# Conclusion
This document is a simple example for demonstrating how reproducible research can be carried out by using open-source computational tools widely available for and accessible to researchers in Traffic Engineering and beyound. By executing this script, any third party can easily get the identical document as the one you are reading now. More importantly, how the analysis has been exactly implemented in this document is crystal clear, that is, the analysis upon which the conclusions are drawn is reproducible. Thus, any person can scrutinize the analysis itself and then make her/his own decision on whether the conclusions reported are trustworthy or not. Furthermore, the codes can be easily extended/adapted for further analysis.
More resources on how to conduct reproducible research can be found from [my webpage](http://www.connectedandautonomoustransport.com/).
# References
Banks, J. H. (1991). Two-capacity phenomenon at freeway bottlenecks: A basis for ramp metering?. Transportation Research Record, 1320, 83-90.
Chen, D., Ahn, S., Laval, J., & Zheng, Z. (2014). On the periodicity of traffic oscillations and capacity drop: the role of driver characteristics. Transportation research part B: methodological, 59, 117-136.
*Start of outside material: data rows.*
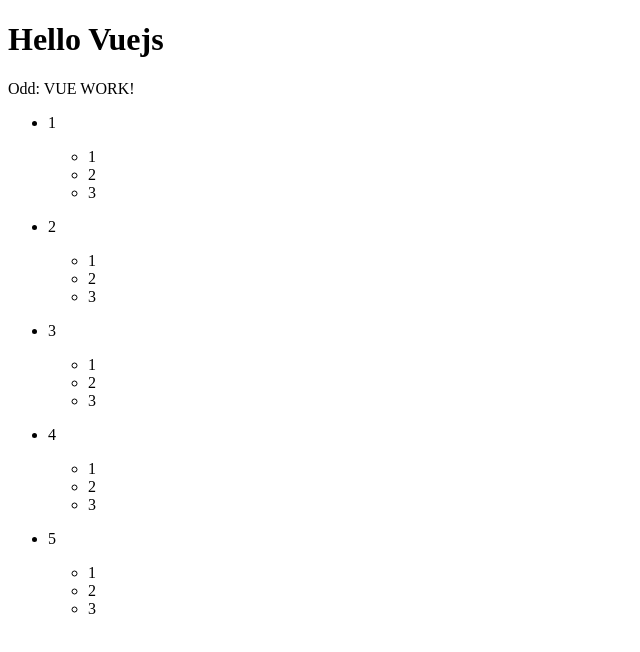
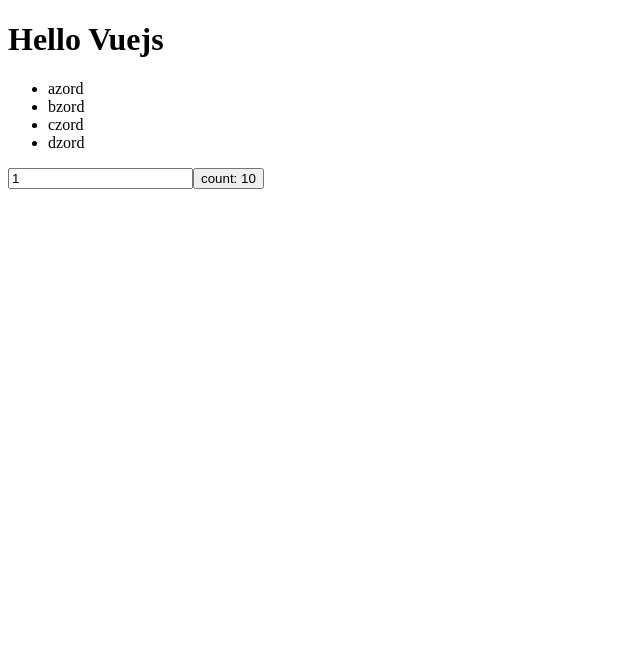
Before and after one commit to Lee-TB/learn-vuejs, a plain HTML site: page index.html in a window 1280 px wide. Shown: the whole page, without its empty margins (0-640 px from the left). Drawn offline with nearby package versions, Linux system fonts and the light colour scheme.

Commit message:
01-exercise

```diff
--- a/index.html
+++ b/index.html
@@ -7,62 +7,36 @@
     <title>Learn Vuejs</title>
   </head>
   <body>
-    <script src="https://unpkg.com/vue@3/dist/vue.global.js"></script>
-
     <h1>Hello Vuejs</h1>
 
     <div id="app">
-      <p v-if="message.length % 2 === 0">Even: {{message.toUpperCase()}}</p>
-      <p v-else>Odd: {{message.toUpperCase()}}</p>
-      <ul>
-        <li v-for="number in listOfNumbers">
-          <p>{{number.name}}</p>
-          <ul>
-            <li v-for="item in number.list">{{item}}</li>
-          </ul>
-        </li>
+      <p v-if="characterList.length === 0">There are no characters</p>
+      <ul v-else>
+        <li v-for="character in characterList">{{character.name}}</li>
       </ul>
+      <input type="number" v-model="increaseAmount" />
+      <button @click="increaseCount">count: {{count}}</button>
     </div>
 
+    <script src="https://unpkg.com/vue@3/dist/vue.global.js"></script>
     <script>
-      const { createApp } = Vue;
-
-      const app = createApp({
-        data() {
-          return {
-            message: 'vue work!',
-            listOfNumbers: [
-              {
-                name: 1,
-                id: '0d310717-0b6e-4508-a97b-80c3f31477ac',
-                list: [1, 2, 3],
-              },
-              {
-                name: 2,
-                id: '7d61ca99-e047-4e53-9766-030602940787',
-                list: [1, 2, 3],
-              },
-              {
-                name: 3,
-                id: '604ffe2f-3000-4e6d-9ec3-0ff20a7c54f5',
-                list: [1, 2, 3],
-              },
-              {
-                name: 4,
-                id: 'fd47aa1a-fcac-41f9-8224-179013d8cb79',
-                list: [1, 2, 3],
-              },
-              {
-                name: 5,
-                id: 'd51b0473-c87f-4599-a1fa-a5374de5fab9',
-                list: [1, 2, 3],
-              },
-            ],
-          };
+      Vue.createApp({
+        data: () => ({
+          count: 10,
+          increaseAmount: 1,
+          characterList: [
+            { name: 'azord' },
+            { name: 'bzord' },
+            { name: 'czord' },
+            { name: 'dzord' },
+          ],
+        }),
+        methods: {
+          increaseCount() {
+            this.count += this.increaseAmount;
+          },
         },
-      });
-
-      app.mount('#app');
+      }).mount('#app');
     </script>
   </body>
 </html>
```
Chung, K., Rudjanakanoknad, J., & Cassidy, M. J. (2007). Relation between traffic density and capacity drop at three freeway bottlenecks. Transportation Research Part B: Methodological, 41(1), 82-95.
HALL, F. L. & AGYEMANG-DUAH, K. (1991). Freeway capacity drop and the definition of capacity. Transportation Research Record, 1320, 1-98.
Parzani, C., & Buisson, C. (2012). Second-order model and capacity drop at merge. Transportation Research Record: Journal of the Transportation Research Board, (2315), 25-34.
Treiber, M., Kesting, A., & Helbing, D. (2006). Understanding widely scattered traffic flows, the capacity drop, and platoons as effects of variance-driven time gaps. Physical Review E, 74(1), 016123.
Zheng, Z., & Washington, S. (2012). On selecting an optimal wavelet for detecting singularities in traffic and vehicular data. Transportation Research Part C: Emerging Technologies, 25, 18-33.